Last Sunday was Daughters Day, and it got me thinking about my relationship with my mom. It made me think of one moment in particular, when I fully understood the special kind of love a mother has for her daughter.
My mom used to tell me about how she always dreamed of being a mother, but also of having a little girl. She said she loved dressing me up and braiding my hair . . . that she especially loved decorating my childhood bedroom. I had a white canopy bed, a collection of porcelain dolls and a Victorian style dollhouse. I had a wicker chair and a shelf with all the classic children’s books. My room was always a talking point when people would visit, and I was often told how lucky I was to have such a beautiful space of my very own.
After I moved out for university, my grandma moved into my parents house, so I told my mom to use my room for her. I was a young adult, after all, and I didn’t think I needed my childhood bedroom anymore. When I would visit, I would stay in the guest room. I would stay on weekends when my apartment was close by, and for months at a time when I was living in Colombia and visiting for the summer.
Then my grandma passed away. It was difficult on everyone, but especially on my mom, who would often burst into tears at any reminder of her. She became much more sentimental, expressing her love even more openly than before. One day, while my mom and I were speaking on the phone, she told me how important it was to her that I start staying in my old room again. “I’m so grateful to you for giving it up for a while,” she said, “but I want you to know that it will always be your room.”
When I arrived back in Canada from Colombia that summer, it was 11 o’clock at night. I peeked my head into my mom’s room to greet her like I always did. She gave me one of her teary, bone-crushing hugs, and told me she’d been praying for me all day. “You must be exhausted,” she said. “Your room is all ready for you. Get some rest and we’ll have coffee together tomorrow morning.”
I couldn’t wait to get my pyjamas on and crawl into bed. When I opened my door, my suitcase was already there because my dad had brought it up. There were fresh towels, my bed was turned down, and the bedside lamp was on. I smiled to myself, picturing my mom spending the day cleaning.

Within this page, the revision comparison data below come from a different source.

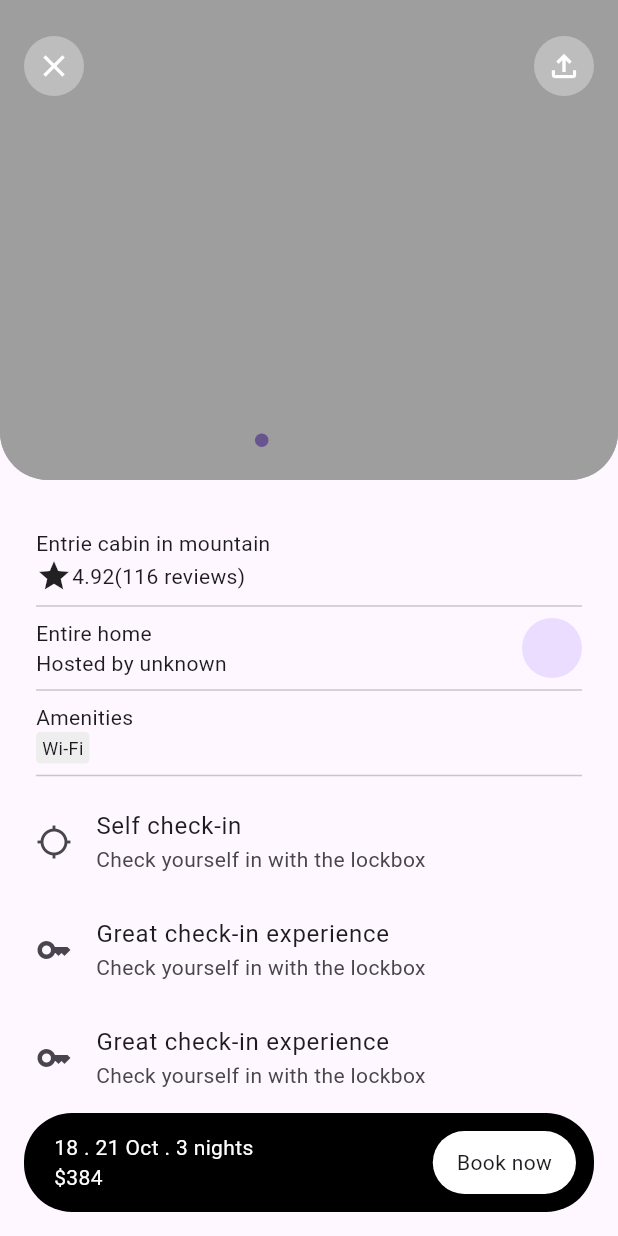
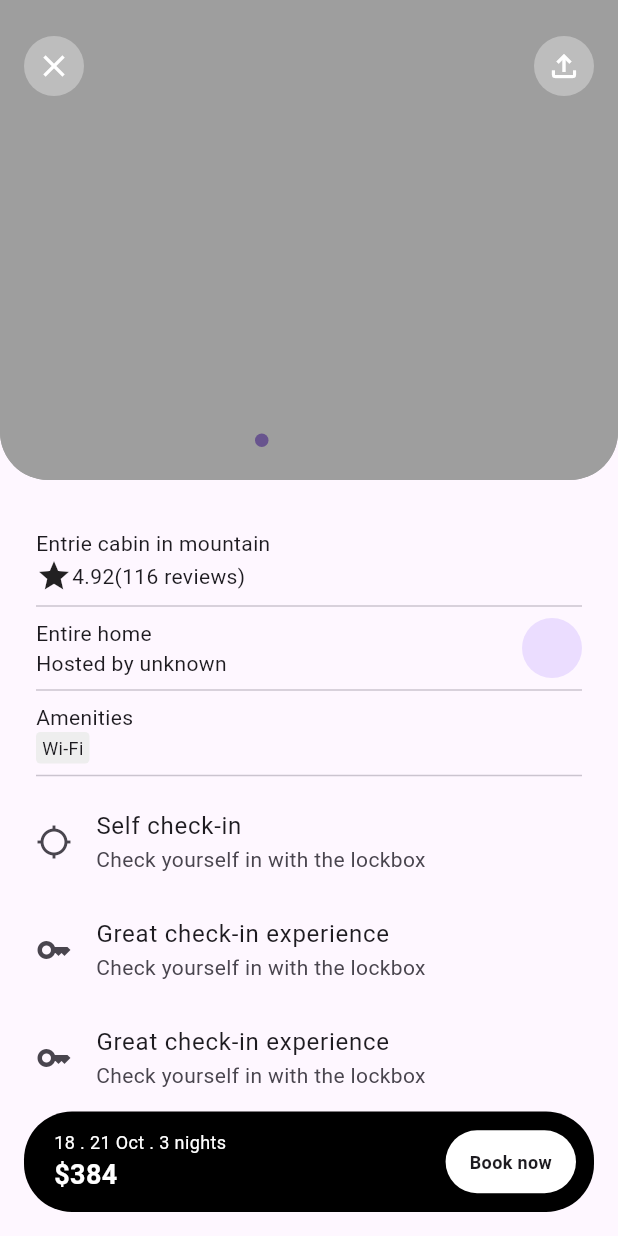
Before and after one commit to JAICHANGPARK/flutter_notebook_chapter_34, a Flutter app: the BookingDetailPage screen opened directly, on a phone screen of 412 x 824 dp. Run offline on Flutter 3.47's test engine with Material 3 defaults, Android fonts, the phone set to English and light mode, and no system bars; drawn by our look-alikes of dots_indicator; our stand-ins replace fl_chart, gap, google_fonts, ionicons.

Commit message:
Update booking_detail_page.dart

```diff
--- a/lib/ep1743_booking_app/views/booking_detail_page.dart
+++ b/lib/ep1743_booking_app/views/booking_detail_page.dart
@@ -169,15 +169,11 @@ class _BookingDetailPageState extends State<BookingDetailPage> {
                         children: [
                           Text(
                             "18 . 21 Oct . 3 nights",
-                            style: TextStyle(
-                              color: Colors.white,
-                            ),
+                            style: TextStyle(color: Colors.white, fontSize: 12),
                           ),
                           Text(
                             "\$384",
-                            style: TextStyle(
-                              color: Colors.white,
-                            ),
+                            style: TextStyle(color: Colors.white, fontWeight: FontWeight.bold, fontSize: 18),
                           ),
                         ],
                       ),
@@ -189,6 +185,10 @@ class _BookingDetailPageState extends State<BookingDetailPage> {
                       child: Center(
                         child: Text(
                           "Book now",
+                          style: TextStyle(
+                            fontSize: 12,
+                            fontWeight: FontWeight.bold,
+                          ),
                         ),
                       ),
                     )
```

But that wasn’t all. She’d also done some redecorating. All my treasures from childhood were on display: my favorite books, old letters I’d received from friends, every award I’d ever won, scrapbooks with every piece of art I’d ever done, stories I’d written, and pictures from childhood and adolescence. There were all my favorite dolls and stuffed animals, all my yearbooks and report cards, the first essay I got an A on in university.
I felt all this emotion start to well up, and ran back to my mom’s room. “Mom, thank you . . . thank you so much. It’s so beautiful . . . what you did in my room,” I whispered into the dark, hoping she’d still be awake.
“You like it?” she asked, bashfully. “I just wanted you to know that no matter where you are in life, you’ll always have your place . . . your home.”
I still think of this moment often . . . I think of what it meant. My mom always used to say that she wanted to give her daughter all the things she dreamed of when she was a little, and my room is an emblem of her love and her hopes for me. I think of the fact that she kept and treasured every little piece of my journey up until that point — all the pictures, right down to my university papers. I think about how she created a museum of love.
It wasn’t long after that we found out she was sick. She fought for two years, fought through surgeries and chemotherapy, and she spent a lot of time reflecting on her life and her family, going through pictures and memories. And when I arrived home a month before she passed away, I greeted her like always, then went into my room to find a pink box at the end of my bed. Inside were a collection of pictures of my entire life so far — my mom’s pregnancy with me, baby pictures, family vacations and all my milestones from adulthood.
It was late but I ran to thank her, again. “Mom, thank you so much. I love the picture box . . . we have so many beautiful memories.”
“I’m so happy you like it, Dolly,” she said, but this time there was a little sadness in her voice. It was if she knew then that this would be her final gift to me.
Even now that she’s gone, I feel her love every time I walk into my childhood bedroom. I miss her all the time, but I feel so grateful for the life she built for our family, for the memories and keepsakes she put away for me. And now I understand all too well why she would get so misty-eyed every time someone would bring up my grandma . . . her mom: the love of a mother towards her daughter is unlike any other, and it’s irreplaceable.
How is your relationship with your mother or daughter special? If you want to read more about mothers and daughters, check out My Greatest Joy.